At the same time, in an extremely tight vote that highlighted the nation’s deep divisions, Obama retained his base coalition of liberals, women, and African-Americans. The president enjoyed a huge advantage among Latinos, the nation’s fastest-growing electorate, after Romney tacked far to the right with a get-tough immigration stance during the GOP primary and struggled to return to the political center.

Obama’s relentless attack on Romney’s Bain Capital years helped persuade sufficient numbers of independents and swing voters that Romney was an unacceptable alternative, even if they were unhappy with the status quo.

Ultimately, for a guy who loves to immerse himself in data, Romney just couldn’t make the math work.

Added to the slowly improving economic indicators, the former Massachusetts governor proved incapable of cracking Obama’s stubborn lead. Despite Romney’s frequent indictments of Obama’s stewardship, the president’s job approval ratings climbed to around 50 percent in September and October, according to the Gallup daily tracking poll.

Even when Romney broke from his conservative course and delivered a stellar early October debate performance against the incumbent — suddenly presenting himself as a moderate with heart who was prepared to bridge partisan divides — it still was not quite enough.

Yes, Washington was gridlocked, but voters knew Republicans in Congress bore much of the responsibility.

Yes, the economy struggled and unemployment did not dip below 8 percent until the end of Obama’s first term.

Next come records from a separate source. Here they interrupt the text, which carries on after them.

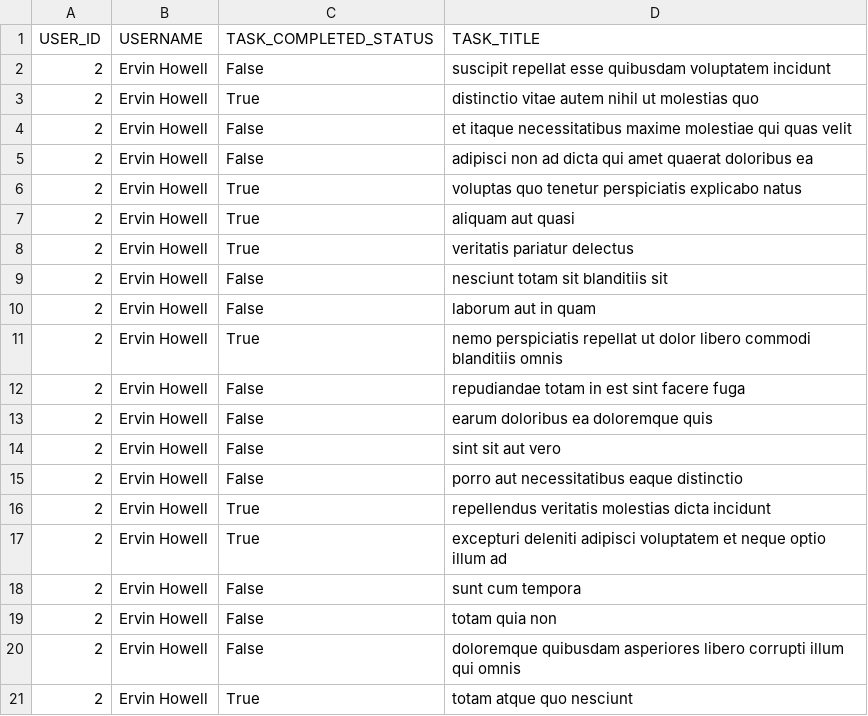
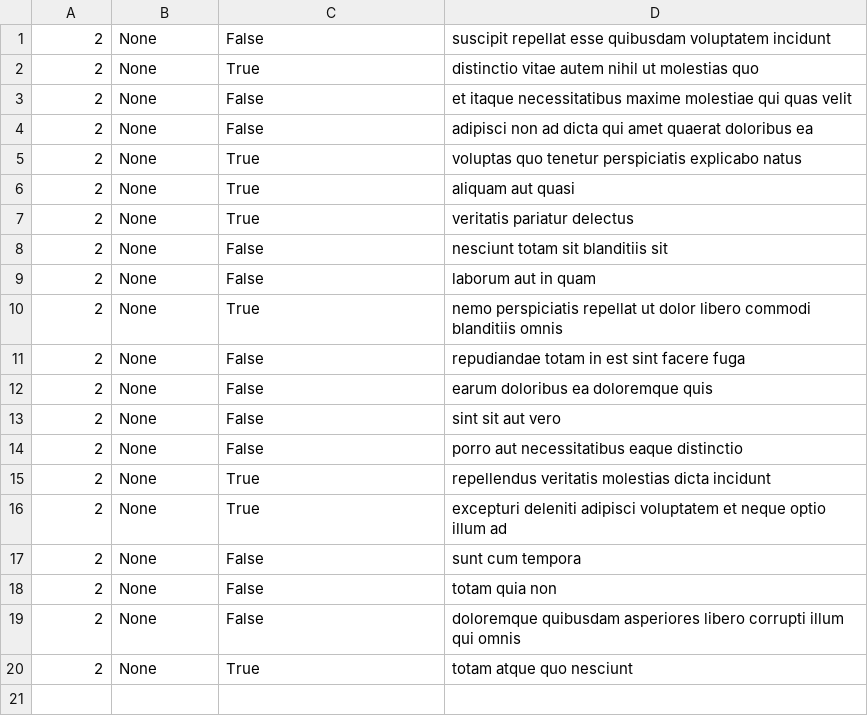
Before and after one commit to queenyaa/alx-system_engineering-devops, a CSV file: 0x15-api/2.csv, drawn as a sheet.

```diff
--- a/0x15-api/2.csv
+++ b/0x15-api/2.csv
@@ -1,21 +1,20 @@
-"USER_ID","USERNAME","TASK_COMPLETED_STATUS","TASK_TITLE"
-"2","Ervin Howell","False","suscipit repellat esse quibusdam voluptatem incidunt"
-"2","Ervin Howell","True","distinctio vitae autem nihil ut molestias quo"
-"2","Ervin Howell","False","et itaque necessitatibus maxime molestiae qui quas velit"
-"2","Ervin Howell","False","adipisci non ad dicta qui amet quaerat doloribus ea"
-"2","Ervin Howell","True","voluptas quo tenetur perspiciatis explicabo natus"
-"2","Ervin Howell","True","aliquam aut quasi"
-"2","Ervin Howell","True","veritatis pariatur delectus"
-"2","Ervin Howell","False","nesciunt totam sit blanditiis sit"
-"2","Ervin Howell","False","laborum aut in quam"
-"2","Ervin Howell","True","nemo perspiciatis repellat ut dolor libero commodi blanditiis omnis"
-"2","Ervin Howell","False","repudiandae totam in est sint facere fuga"
-"2","Ervin Howell","False","earum doloribus ea doloremque quis"
-"2","Ervin Howell","False","sint sit aut vero"
-"2","Ervin Howell","False","porro aut necessitatibus eaque distinctio"
-"2","Ervin Howell","True","repellendus veritatis molestias dicta incidunt"
-"2","Ervin Howell","True","excepturi deleniti adipisci voluptatem et neque optio illum ad"
-"2","Ervin Howell","False","sunt cum tempora"
-"2","Ervin Howell","False","totam quia non"
-"2","Ervin Howell","False","doloremque quibusdam asperiores libero corrupti illum qui omnis"
-"2","Ervin Howell","True","totam atque quo nesciunt"
+"2","None","False","suscipit repellat esse quibusdam voluptatem incidunt"
+"2","None","True","distinctio vitae autem nihil ut molestias quo"
+"2","None","False","et itaque necessitatibus maxime molestiae qui quas velit"
+"2","None","False","adipisci non ad dicta qui amet quaerat doloribus ea"
+"2","None","True","voluptas quo tenetur perspiciatis explicabo natus"
+"2","None","True","aliquam aut quasi"
+"2","None","True","veritatis pariatur delectus"
+"2","None","False","nesciunt totam sit blanditiis sit"
+"2","None","False","laborum aut in quam"
+"2","None","True","nemo perspiciatis repellat ut dolor libero commodi blanditiis omnis"
+"2","None","False","repudiandae totam in est sint facere fuga"
+"2","None","False","earum doloribus ea doloremque quis"
+"2","None","False","sint sit aut vero"
+"2","None","False","porro aut necessitatibus eaque distinctio"
+"2","None","True","repellendus veritatis molestias dicta incidunt"
+"2","None","True","excepturi deleniti adipisci voluptatem et neque optio illum ad"
+"2","None","False","sunt cum tempora"
+"2","None","False","totam quia non"
+"2","None","False","doloremque quibusdam asperiores libero corrupti illum qui omnis"
+"2","None","True","totam atque quo nesciunt"
```
Also changed, not shown: 1 other file.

That was tempered by voters’ understanding that Obama assumed office in the midst of the worst economic calamity since 1929. Nationally, according to exit polls, about 40 percent of voters blamed Obama for the nation’s economic condition.

“The public to some degree discounted the poor performance, because of the bad hand Obama was dealt when he took over the presidency,’’ said John Geer, political science professor at Vanderbilt University.

This was not the inspirational victory of 2008. Obama hosted his Chicago celebration Tuesday night inside a hulking convention center on the shores of Lake Michigan — with admittance for ticket holders only — not in Grant Park where 240,000 giddy supporters showed up in 2008 to celebrate the election of the first African-American president.

Unlike that race, this campaign was a grind.

“Tonight, in this election, you, the American people, reminded us that while our road has been hard, while our journey has been long, we have picked ourselves up. We have fought ourselves back,” Obama said in his victory speech. “And we know in our hearts that for the United States of America, the best is yet to come.”

Obama’s team ultimately beat Romney on his own analytical terrain, by crunching numbers and studying precisely how to motivate their core voters while also snatching just enough of the undecided voters on the margins of polling data.

Then they deployed a broad and penetrating ground organization that scrubbed key neighborhoods in key counties in such key states as Ohio, making sure they contacted all of the households that were likely to support Obama.

“That’s the campaign we prepared for,’’ Obama adviser David Plouffe said on MSNBC Tuesday morning as the Obama troops fanned out across Ohio in a carefully choreographed canvass.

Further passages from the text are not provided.